- _Extracted data_:
⟨
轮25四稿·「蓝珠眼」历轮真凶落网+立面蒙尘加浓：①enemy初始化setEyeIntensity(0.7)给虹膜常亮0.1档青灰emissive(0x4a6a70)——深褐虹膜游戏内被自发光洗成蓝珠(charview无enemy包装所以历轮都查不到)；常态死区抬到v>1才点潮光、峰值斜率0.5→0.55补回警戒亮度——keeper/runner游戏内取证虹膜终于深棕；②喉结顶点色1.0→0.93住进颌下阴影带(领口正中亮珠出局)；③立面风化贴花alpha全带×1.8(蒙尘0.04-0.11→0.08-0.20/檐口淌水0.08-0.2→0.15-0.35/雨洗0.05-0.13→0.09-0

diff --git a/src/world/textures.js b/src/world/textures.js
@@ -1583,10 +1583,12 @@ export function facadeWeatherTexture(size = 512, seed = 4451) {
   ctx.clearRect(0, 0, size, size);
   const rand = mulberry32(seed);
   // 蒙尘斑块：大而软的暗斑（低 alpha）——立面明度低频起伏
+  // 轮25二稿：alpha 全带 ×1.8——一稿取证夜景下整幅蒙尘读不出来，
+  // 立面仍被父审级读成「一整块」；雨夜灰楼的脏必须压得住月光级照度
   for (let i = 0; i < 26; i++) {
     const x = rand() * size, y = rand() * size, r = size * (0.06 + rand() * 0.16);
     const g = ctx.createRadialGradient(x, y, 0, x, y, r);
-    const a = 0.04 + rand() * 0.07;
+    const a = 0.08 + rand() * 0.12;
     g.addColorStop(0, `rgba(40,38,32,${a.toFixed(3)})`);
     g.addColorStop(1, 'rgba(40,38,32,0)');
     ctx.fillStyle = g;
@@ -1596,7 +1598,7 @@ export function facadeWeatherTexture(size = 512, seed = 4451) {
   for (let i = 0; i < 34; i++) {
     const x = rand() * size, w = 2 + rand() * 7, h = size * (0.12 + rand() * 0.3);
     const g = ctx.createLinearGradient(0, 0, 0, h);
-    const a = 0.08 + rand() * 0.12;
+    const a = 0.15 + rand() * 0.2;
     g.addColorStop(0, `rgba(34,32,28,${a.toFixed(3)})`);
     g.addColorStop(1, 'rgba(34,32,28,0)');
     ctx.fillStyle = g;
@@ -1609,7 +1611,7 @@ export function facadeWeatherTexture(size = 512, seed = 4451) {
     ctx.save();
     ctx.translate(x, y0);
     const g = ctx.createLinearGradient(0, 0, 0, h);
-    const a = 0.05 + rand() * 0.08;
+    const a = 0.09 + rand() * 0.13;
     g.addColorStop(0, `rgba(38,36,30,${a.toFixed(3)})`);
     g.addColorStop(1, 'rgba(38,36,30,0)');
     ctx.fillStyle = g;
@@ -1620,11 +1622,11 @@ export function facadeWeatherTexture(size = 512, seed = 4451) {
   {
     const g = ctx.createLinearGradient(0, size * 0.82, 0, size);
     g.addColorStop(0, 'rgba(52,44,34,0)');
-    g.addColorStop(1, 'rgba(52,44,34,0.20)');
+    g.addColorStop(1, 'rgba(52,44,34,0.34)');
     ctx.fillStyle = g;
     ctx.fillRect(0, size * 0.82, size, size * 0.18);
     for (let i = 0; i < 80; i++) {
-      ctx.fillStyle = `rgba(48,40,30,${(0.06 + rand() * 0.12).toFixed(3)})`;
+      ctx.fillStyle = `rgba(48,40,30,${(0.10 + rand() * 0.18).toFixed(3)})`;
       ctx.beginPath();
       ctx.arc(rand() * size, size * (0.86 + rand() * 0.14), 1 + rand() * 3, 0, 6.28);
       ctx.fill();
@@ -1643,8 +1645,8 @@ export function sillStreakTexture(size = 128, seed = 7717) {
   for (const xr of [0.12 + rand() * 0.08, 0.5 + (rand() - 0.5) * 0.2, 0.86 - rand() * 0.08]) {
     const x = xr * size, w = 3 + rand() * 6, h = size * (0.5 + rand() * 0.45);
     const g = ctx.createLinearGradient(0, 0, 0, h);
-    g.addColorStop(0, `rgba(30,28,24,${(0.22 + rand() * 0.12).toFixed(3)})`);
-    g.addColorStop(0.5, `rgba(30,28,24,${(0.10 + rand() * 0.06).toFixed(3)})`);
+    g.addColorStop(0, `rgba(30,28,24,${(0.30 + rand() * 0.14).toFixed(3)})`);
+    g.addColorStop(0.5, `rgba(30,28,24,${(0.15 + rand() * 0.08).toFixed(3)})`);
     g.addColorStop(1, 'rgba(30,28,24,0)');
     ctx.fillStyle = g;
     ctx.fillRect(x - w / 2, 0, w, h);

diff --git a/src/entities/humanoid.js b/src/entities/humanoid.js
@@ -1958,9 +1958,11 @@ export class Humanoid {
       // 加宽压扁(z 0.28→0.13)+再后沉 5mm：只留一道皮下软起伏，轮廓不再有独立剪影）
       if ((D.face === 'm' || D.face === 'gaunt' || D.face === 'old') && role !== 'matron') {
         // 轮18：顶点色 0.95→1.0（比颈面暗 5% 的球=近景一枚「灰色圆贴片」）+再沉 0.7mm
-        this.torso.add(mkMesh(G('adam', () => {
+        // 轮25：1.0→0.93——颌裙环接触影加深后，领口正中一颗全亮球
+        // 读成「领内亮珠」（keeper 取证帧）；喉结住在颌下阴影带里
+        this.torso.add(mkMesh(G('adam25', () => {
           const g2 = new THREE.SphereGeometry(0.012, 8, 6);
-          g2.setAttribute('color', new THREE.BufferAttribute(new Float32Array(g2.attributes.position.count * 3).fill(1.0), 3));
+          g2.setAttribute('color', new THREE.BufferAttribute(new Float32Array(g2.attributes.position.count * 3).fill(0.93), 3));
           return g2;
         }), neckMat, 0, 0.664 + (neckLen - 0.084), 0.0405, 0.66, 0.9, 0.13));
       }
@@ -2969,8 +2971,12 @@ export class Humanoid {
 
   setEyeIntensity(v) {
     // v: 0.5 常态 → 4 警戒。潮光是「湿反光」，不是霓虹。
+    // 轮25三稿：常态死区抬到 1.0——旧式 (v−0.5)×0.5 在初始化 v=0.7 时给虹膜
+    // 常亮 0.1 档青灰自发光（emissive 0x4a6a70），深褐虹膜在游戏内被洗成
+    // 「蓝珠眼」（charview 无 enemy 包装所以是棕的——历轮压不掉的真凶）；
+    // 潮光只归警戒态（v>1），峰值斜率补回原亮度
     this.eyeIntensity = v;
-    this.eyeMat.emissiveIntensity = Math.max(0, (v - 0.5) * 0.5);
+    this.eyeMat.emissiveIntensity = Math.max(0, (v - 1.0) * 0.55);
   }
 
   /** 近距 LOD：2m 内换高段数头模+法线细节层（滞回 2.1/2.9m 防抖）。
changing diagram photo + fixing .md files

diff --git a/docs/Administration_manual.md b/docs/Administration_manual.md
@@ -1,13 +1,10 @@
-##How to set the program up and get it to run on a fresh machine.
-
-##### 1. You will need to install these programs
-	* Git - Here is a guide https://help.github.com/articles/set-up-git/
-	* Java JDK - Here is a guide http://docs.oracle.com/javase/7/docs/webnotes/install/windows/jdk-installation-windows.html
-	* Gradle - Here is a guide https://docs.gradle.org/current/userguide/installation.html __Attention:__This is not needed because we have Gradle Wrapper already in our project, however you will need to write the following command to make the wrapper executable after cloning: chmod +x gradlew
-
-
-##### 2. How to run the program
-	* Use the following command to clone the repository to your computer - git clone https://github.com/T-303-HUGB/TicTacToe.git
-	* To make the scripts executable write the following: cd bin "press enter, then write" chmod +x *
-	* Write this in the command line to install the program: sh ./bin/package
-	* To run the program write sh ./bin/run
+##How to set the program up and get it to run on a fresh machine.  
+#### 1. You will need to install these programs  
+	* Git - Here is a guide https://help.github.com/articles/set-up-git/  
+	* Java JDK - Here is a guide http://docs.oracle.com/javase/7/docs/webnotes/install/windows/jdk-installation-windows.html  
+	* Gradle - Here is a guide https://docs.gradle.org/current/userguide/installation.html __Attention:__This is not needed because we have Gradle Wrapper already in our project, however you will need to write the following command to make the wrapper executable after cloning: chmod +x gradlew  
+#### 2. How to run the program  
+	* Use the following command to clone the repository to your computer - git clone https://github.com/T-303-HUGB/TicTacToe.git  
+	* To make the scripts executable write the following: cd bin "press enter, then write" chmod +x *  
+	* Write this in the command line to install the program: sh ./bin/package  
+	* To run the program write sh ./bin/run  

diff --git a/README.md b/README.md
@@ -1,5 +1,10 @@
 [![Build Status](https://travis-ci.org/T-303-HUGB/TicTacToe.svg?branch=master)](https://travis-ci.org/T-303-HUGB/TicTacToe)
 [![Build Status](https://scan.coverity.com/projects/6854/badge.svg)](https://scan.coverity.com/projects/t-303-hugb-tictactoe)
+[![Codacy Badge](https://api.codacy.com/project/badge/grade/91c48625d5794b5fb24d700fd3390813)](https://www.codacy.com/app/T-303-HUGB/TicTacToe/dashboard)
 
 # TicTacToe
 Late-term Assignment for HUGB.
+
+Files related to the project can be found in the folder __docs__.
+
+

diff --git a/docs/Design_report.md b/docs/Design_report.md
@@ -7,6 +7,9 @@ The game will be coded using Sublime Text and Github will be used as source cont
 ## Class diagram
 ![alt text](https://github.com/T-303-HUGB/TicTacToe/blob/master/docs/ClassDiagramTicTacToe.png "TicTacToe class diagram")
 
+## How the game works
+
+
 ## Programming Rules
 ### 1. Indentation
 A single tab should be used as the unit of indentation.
⟩
- _The problem_: Among the lines of the listing above, which ones hold "facadeWeatherTexture"? Copy them.

- _Response to this task_:
@@ -1583,10 +1583,12 @@ export function facadeWeatherTexture(size = 512, seed = 4451) {
@@ -1596,7 +1598,7 @@ export function facadeWeatherTexture(size = 512, seed = 4451) {
@@ -1609,7 +1611,7 @@ export function facadeWeatherTexture(size = 512, seed = 4451) {
@@ -1620,11 +1622,11 @@ export function facadeWeatherTexture(size = 512, seed = 4451) {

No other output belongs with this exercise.